On June 6, The Anchor reported that C8 was still making its way into some local water supplies even after the installation of filtration systems intended to remove the unregulated manmade substance.
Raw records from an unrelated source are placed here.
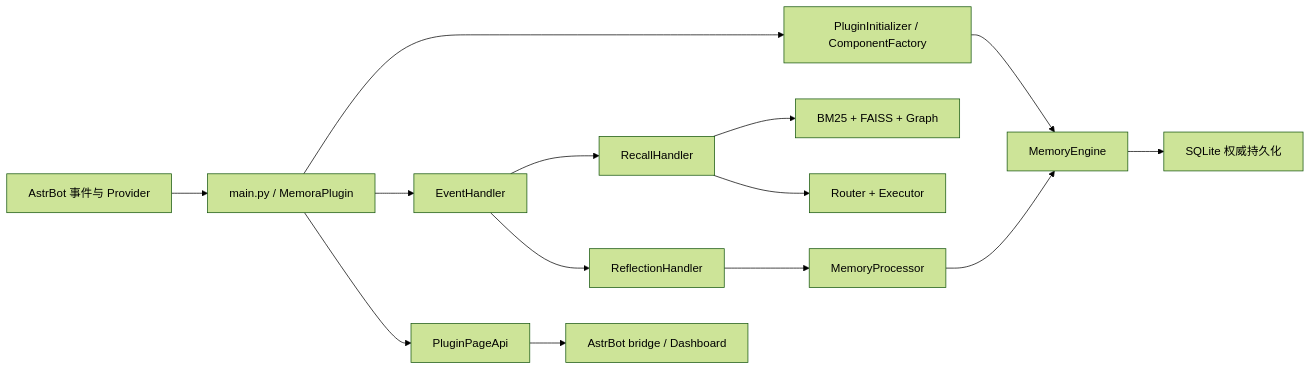
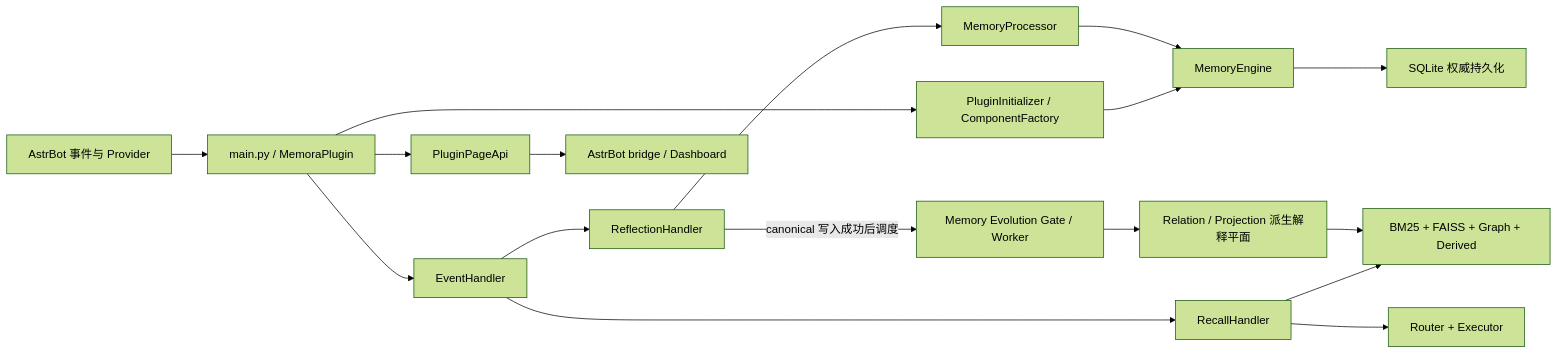
One commit to INSide-734/astrbot_plugin_memora changed the diagram in AGENTS.md. Above: the diagram before and after it, drawn with Mermaid (forest theme). The commit also changed other lines of this file and 16 other files, not shown here.

Commit message:
docs(agents): sync memory evolution and dashboard changes

````diff
--- a/AGENTS.md
+++ b/AGENTS.md
@@ -11,16 +11,19 @@
 ```mermaid
 flowchart LR
     AstrBot["AstrBot 事件与 Provider"] --> Plugin["main.py / MemoraPlugin"]
     Plugin --> Init["PluginInitializer / ComponentFactory"]
     Plugin --> Events["EventHandler"]
     Plugin --> API["PluginPageApi"]
     Init --> Engine["MemoryEngine"]
     Events --> Recall["RecallHandler"]
     Events --> Reflect["ReflectionHandler"]
-    Recall --> Retrieval["BM25 + FAISS + Graph"]
+    Recall --> Retrieval["BM25 + FAISS + Graph + Derived"]
     Recall --> Injection["Router + Executor"]
     Reflect --> Processor["MemoryProcessor"]
     Processor --> Engine
     Engine --> SQLite["SQLite 权威持久化"]
+    Reflect -->|canonical 写入成功后调度| Evolution["Memory Evolution Gate / Worker"]
+    Evolution --> Derived["Relation / Projection 派生解释平面"]
+    Derived --> Retrieval
     API --> Dashboard["AstrBot bridge / Dashboard"]
 ```
````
C8, also known as PFOA or perfluorooctanoic acid, became a source of controversy in the Mid Ohio Valley when it was detected in six local water supplies – leading to a class action lawsuit against DuPont and a landmark health study intended to determine whether or not exposure may cause human disease.

In response to the public health concern, DuPont constructed industrial scale filtration systems for the impacted water districts based on carbon filtration – meaning that the efficiency of the filtration is dependent upon timely and fresh change outs of carbon filtration material.

Despite the installation of technology intended to reduce the concentration of C8 in local water supplies to non detectable levels, sampling results obtained from the EPA in May revealed that small but measurable amounts were breaking through some of the filtration systems – an indication that in some locations carbon change outs are not being performed frequently enough to prevent breakthroughs.

Read the full story at The Anchor:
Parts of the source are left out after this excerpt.